It is clear that TSMC has been one of the key figures in AMD’s recovery and success. The Sunnyvale company decided to move to a fabulous business model when he divested, back in 2012, of his stake in GlobalFoundries. It was a movement questioned by some and supported by others, but the truth is that, in the end, it turned out to be successful.
Maintaining a business model with its own semiconductor factories requires a huge financial investment both in R&D to be able to jump on time to increasingly advanced nodes and in machinery and human talent to be able to produce them. It goes without saying that, before the arrival of Zen, AMD was not at its best, and that the last thing it needed was to have more and more expenses.
Therefore, and seeing where AMD has come, it is clear that in the end the company made the right decision, I have no doubt about it. Adopting a “fabless” model allowed the now Sunnyvale giant focus on the development and design of your graphics processors and coresgave him the opportunity to centralize all his resources in developing new truly competitive architectures, and freed himself from the burden of having his own factories.
However, this could become a double-edged sword, according to analysts. AMD is totally dependent on TSMC, as it is the Taiwanese giant that is in charge of “cooking” the chip recipes what happens to the Sunnyvale company every year. The 5nm chiplets that give life to the Ryzen 7000 have come out of their factories, as well as the 6nm I/O chips that accompany these processors.

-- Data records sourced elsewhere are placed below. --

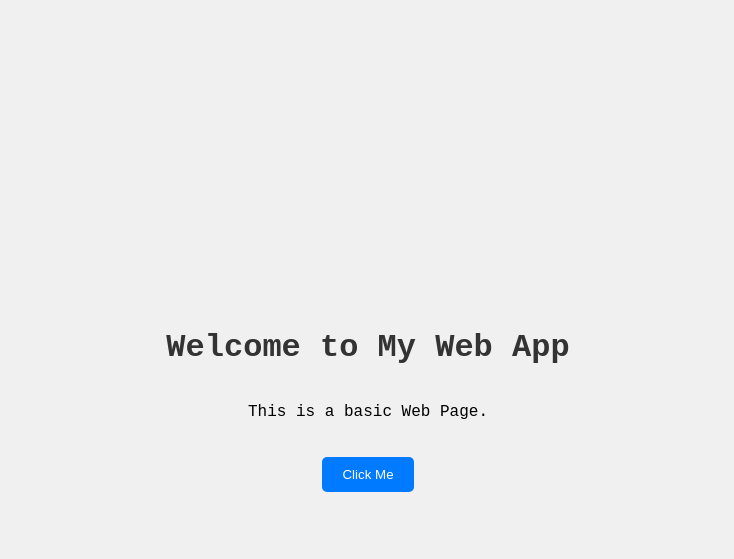
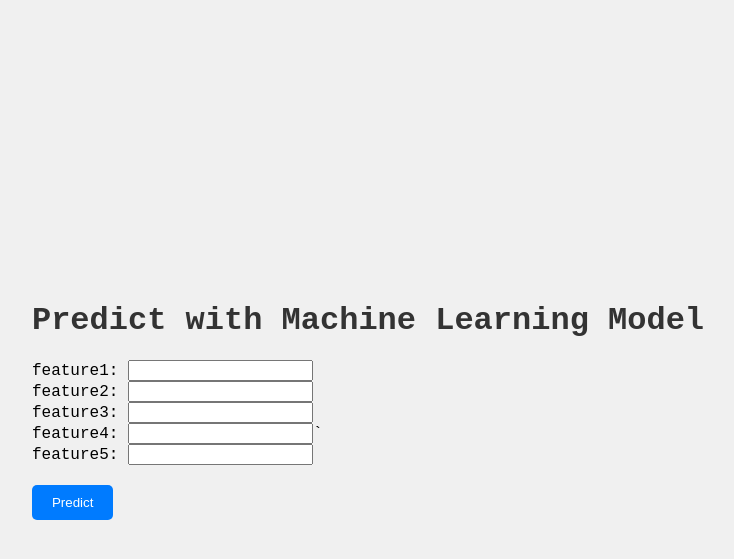
Before and after one commit to CMA-Projects/Machine-Learning-Basics, a Flask app: page / in a window 1280 px wide. Shown: the top 559 px of the page, without its empty margins (272-1006 px from the left). Run offline with Flask 3, Linux system fonts and the light colour scheme.

Commit message:
ended class

```diff
--- a/webApp1/app.py
+++ b/webApp1/app.py
@@ -28,8 +28,8 @@ def predict():
         input_values = data.get('inputs')
 
         # Check if the input values have exactly 4 elements
-        if not input_values or len(input_values) != 4:
-            return jsonify({'error': 'Input must be a list of 4 numerical values'}), 400
+        if not input_values or len(input_values) != 5:
+            return jsonify({'error': 'Input must be a list of 5 numerical values'}), 400
 
         # Convert the input values to a 2D numpy array
         input_array = np.array([input_values])
--- a/webApp1/static/scripts.js
+++ b/webApp1/static/scripts.js
@@ -1,3 +1,43 @@
-function changeText(){
-    document.getElementById("demo").innerHTML = "You clicked the button!";
-}
+document.addEventListener('DOMContentLoaded', function() {
+    const form = document.getElementById('inputForm');
+
+    form.addEventListener('submit', function(event) {
+        event.preventDefault();  // Prevent the form from refreshing the page
+
+        // Get input values from the form
+        const feature1 = parseFloat(document.getElementById('input1').value);
+        const feature2 = parseFloat(document.getElementById('input2').value);
+        const feature3 = parseFloat(document.getElementById('input3').value);
+        const feature4 = parseFloat(document.getElementById('input4').value);
+        const feature5 = parseFloat(document.getElementById('input5').value);
+
+        // Create an object with the input values
+        const inputData = {
+            inputs: [feature1, feature2, feature3, feature4, feature5]
+        };
+
+        // Send the input data to the Flask backend using fetch API
+        fetch('/predict', {
+            method: 'POST',
+            headers: {
+                'Content-Type': 'application/json'
+            },
+            body: JSON.stringify(inputData)
+        })
+        .then(response => response.json())
+        .then(data => {
+            if (data.error) {
+                // Display the error message if any
+                document.getElementById('result').textContent = `Error: ${data.error}`;
+            } else {
+                // Display the prediction result
+                document.getElementById('result').textContent = `Prediction: ${data.prediction}`;
+            }
+        })
+        .catch(error => {
+            // Handle any network or server errors
+            console.error('Error:', error);
+            document.getElementById('result').textContent = 'An error occurred during the prediction.';
+        });
+    });
+});
--- a/webApp1/templates/index.html
+++ b/webApp1/templates/index.html
@@ -3,13 +3,32 @@
 <head>
     <meta charset="UTF-8">
     <meta name="viewport" content="width=device-width, initial-scale=1.0">
-    <title>Basic Flask Web App</title>
+    <title>ML Model Web App</title>
     <link rel="stylesheet" href="{{url_for('static', filename='styles.css')}}">
 </head>
 <body>
-    <h1>Welcome to My Web App</h1>
-    <p id="demo">This is a basic Web Page.</p>
-    <button onclick="changeText()">Click Me</button>
+    <div class="container">
+        <h1>Predict with Machine Learning Model</h1>
+        <form id="inputForm">
+            <label for="input1">feature1:</label>
+            <input type="number" id="input1" name="Fish_Length" required>
+            <br>
+            <label for="input2">feature2:</label>
+            <input type="number" id="input2" name="Fish_Width" required>
+            <br>
+            <label for="input3">feature3:</label>
+            <input type="number" id="input3" name="feature3" required>
+            <br>
+            <label for="input4">feature4:</label>
+            <input type="number" id="input4" name="feature4" required>`
+            <br>
+            <label for="input5">feature5:</label>
+            <input type="number" id="input5" name="feature5" required>
+            <br>
+            <button type="submit">Predict</button>
+        </form>
+        <div id="result"></div>
+    </div>
     <script src="{{ url_for('static', filename='scripts.js')}}"></script>
 </body>
 </html>
```
Also changed, not shown: aboutAI.md (added, +41 -0 lines), 4 other files.
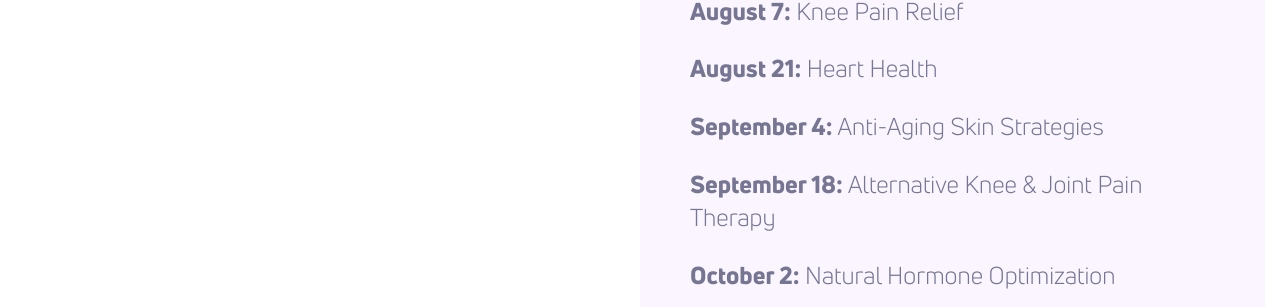
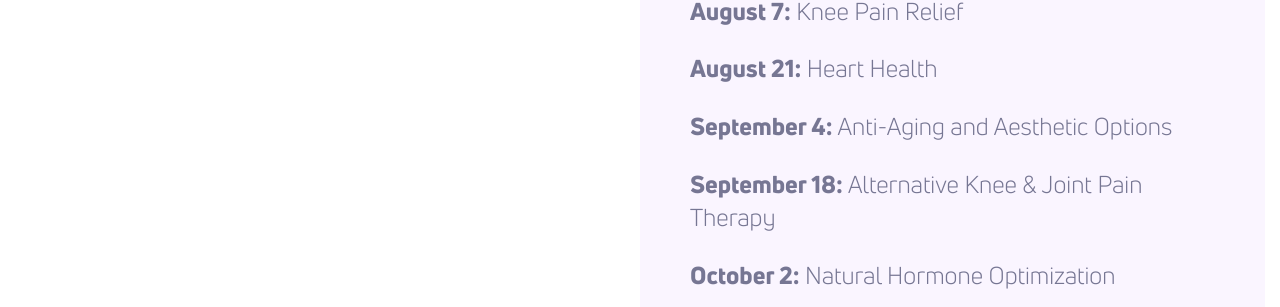
Before and after one commit to theneverwoods/gerstenberg.clinic, a Jekyll site: the page built from luncheon.html, in a window 1280 px wide. Shown: the part 424-731 px from the top of the page. Built offline with Jekyll 4.4.1, drawn with Linux system fonts in a browser that asks for light colours.

Commit message:
Update luncheon.html

```diff
--- a/luncheon.html
+++ b/luncheon.html
@@ -17,7 +17,7 @@ redirect_from: /learningluncheon
 		<h2>Upcoming Topics</2h>
 		<p><b>August 7:</b> Knee Pain Relief</p>
 		<p><b>August 21:</b> Heart Health</p>
-		<p><b>September 4:</b> Anti-Aging Skin Strategies</p>
+		<p><b>September 4:</b> Anti-Aging and Aesthetic Options</p>
 		<p><b>September 18:</b> Alternative Knee & Joint Pain Therapy</p>
 		<p><b>October 2:</b> Natural Hormone Optimization</p>
 		<p><b>October 16:</b> Osteoarthritis Slowing You Down?</p>
```
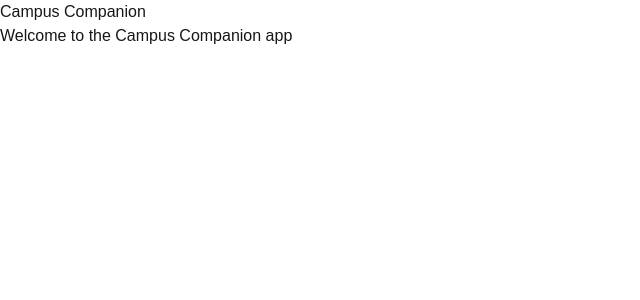
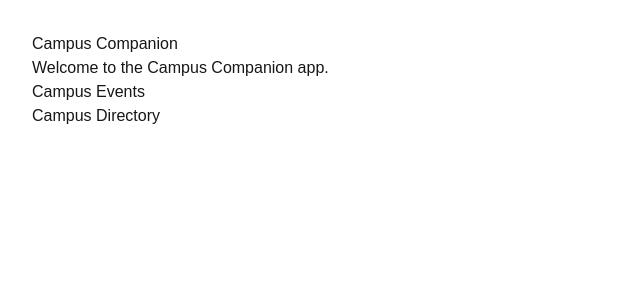
Before and after one commit to VictorObio200/campus-companion, a Next.js app: page / in a window 1280 px wide. Shown: the top 300 px of the page, without its empty margins (0-640 px from the left). Built offline with nearby package versions, Linux system fonts and the light colour scheme.

Commit message:
add homepage navigation

```diff
--- a/app/page.tsx
+++ b/app/page.tsx
@@ -1,8 +1,21 @@
+import Link from "next/link";
+
 export default function Home() {
   return (
-    <main>
+    <main style={{ padding: "2rem", fontFamily: "Arial, sans-serif" }}>
       <h1>Campus Companion</h1>
-      <p>Welcome to the Campus Companion app</p>
+      <p>Welcome to the Campus Companion app.</p>
+
+      <nav aria-label="Main navigation">
+        <ul>
+          <li>
+            <Link href="/events">Campus Events</Link>
+          </li>
+          <li>
+            <Link href="/directory">Campus Directory</Link>
+          </li>
+        </ul>
+      </nav>
     </main>
-  )
+  );
 }
```
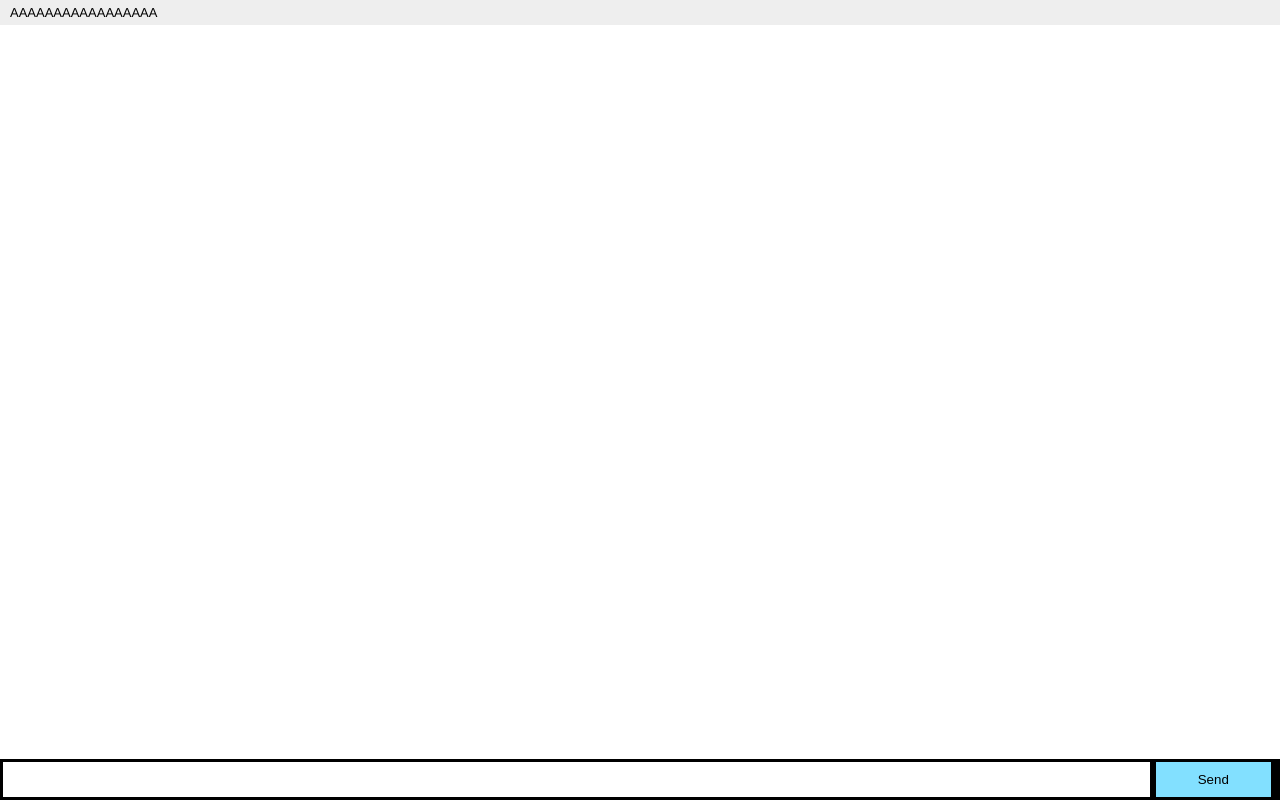
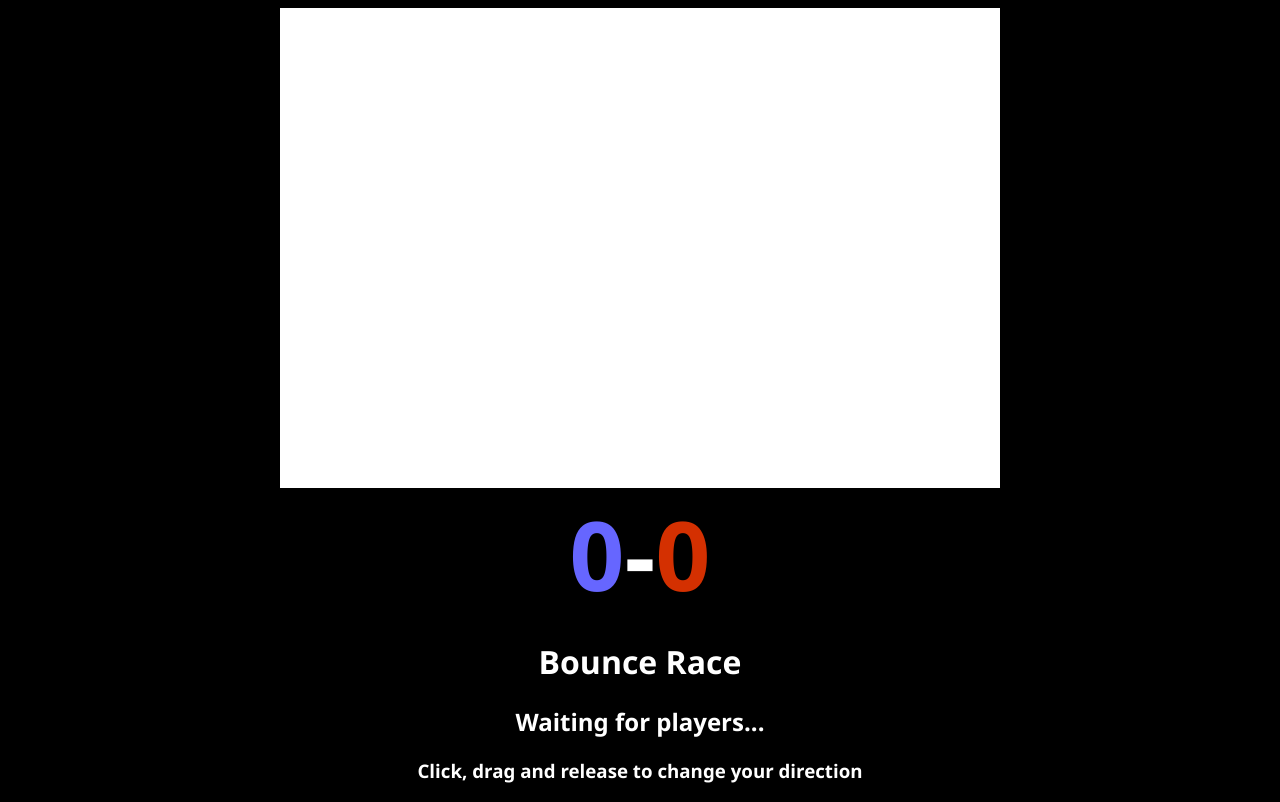
Before and after one commit to DonPiantissimo/pranksterSpin2, a website: page index.html in a window 1280 px wide. Drawn offline with nearby package versions, Linux system fonts and the light colour scheme; no server answers.

Commit message:
Update index.html

```diff
--- a/index.html
+++ b/index.html
@@ -4,6 +4,7 @@ To change this license header, choose License Headers in Project Properties.
 To change this template file, choose Tools | Templates
 and open the template in the editor.
 -->
+<!--
 <html>
     <head>
         <title>Prankster Pick</title>
@@ -30,3 +31,48 @@ and open the template in the editor.
     <script type="text/javascript" src="client.js"></script>
     </body>
 </html>
+-->
+<!DOCTYPE html>
+<html>
+    <head>
+        <title>Stop Bounce!</title>
+        <meta charset="UTF-8">
+        <meta name="viewport" content="width=device-width, initial-scale=1.0">
+    		<style>
+			body {
+				background-color: black;
+			}
+			#gameCanvas {
+				background-color: white;
+				width: 720px;
+				height: 480px;
+				margin: auto;
+				align: center;
+			}
+                        			#scoreboard {
+				text-align: center;
+				font-family: Segoe UI, Helvetica, Ubuntu, sans-serif;
+				color: white;
+			}
+                        			#scores {
+				font-size:600%;
+				padding:0;
+				margin:0;
+				color: white;
+			}
+
+                </style>
+    <script src="/socket.io/socket.io.js"></script>
+    <script type="text/javascript" src="client.js"></script>
+    </head>
+    <body>
+        <div id='gameCanvas'></div>
+			<div id='scoreboard'>
+			<h1 id='scores'><span style="color:#6666FF"> 0</span>-<span style="color:#D43001">0</span></h1>
+			<h1 id='title'>Bounce Race</h1>
+			<h2 id='winnerBoard'>Waiting for players...</h2>
+			<h3 id='instructions'> Click, drag and release to change your direction
+			</h3>
+		</div>
+    </body>
+</html>
```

The idea that investors transmit to us is that TSMC’s delays in transitioning to 3nm node could end up hurting AMD, and would give Intel a chance to take the lead with its next-gen nodes. They are not without reason, and in the end having their own factories represents an advantage if the company has sufficient resources for them to advance both in production capacity and in nodes.
It is evident that AMD won’t be the only one hurt by TSMC delays in the leaps to new manufacturing processes, but it is also important to bear in mind that when these types of delays occur, in the end the Taiwanese company has to decide to which client allocates most of its production, and in the face of a shortage situation AMD it would also be seriously affected, since TSMC would almost certainly give priority to Apple.
On the other hand, it should also be taken into account that the advanced nodes that TSMC is using, based on GAA (gate all around) transistor technology, are a rung behind Intel’s more advanced alternatives, according to analysts. On a personal note, I think that AMD could end up seeking an agreement with Samsung if necessary, something that in fact NVIDIA already did at the time to carry out the production of the Ampere GPUs used in the GeForce RTX 30.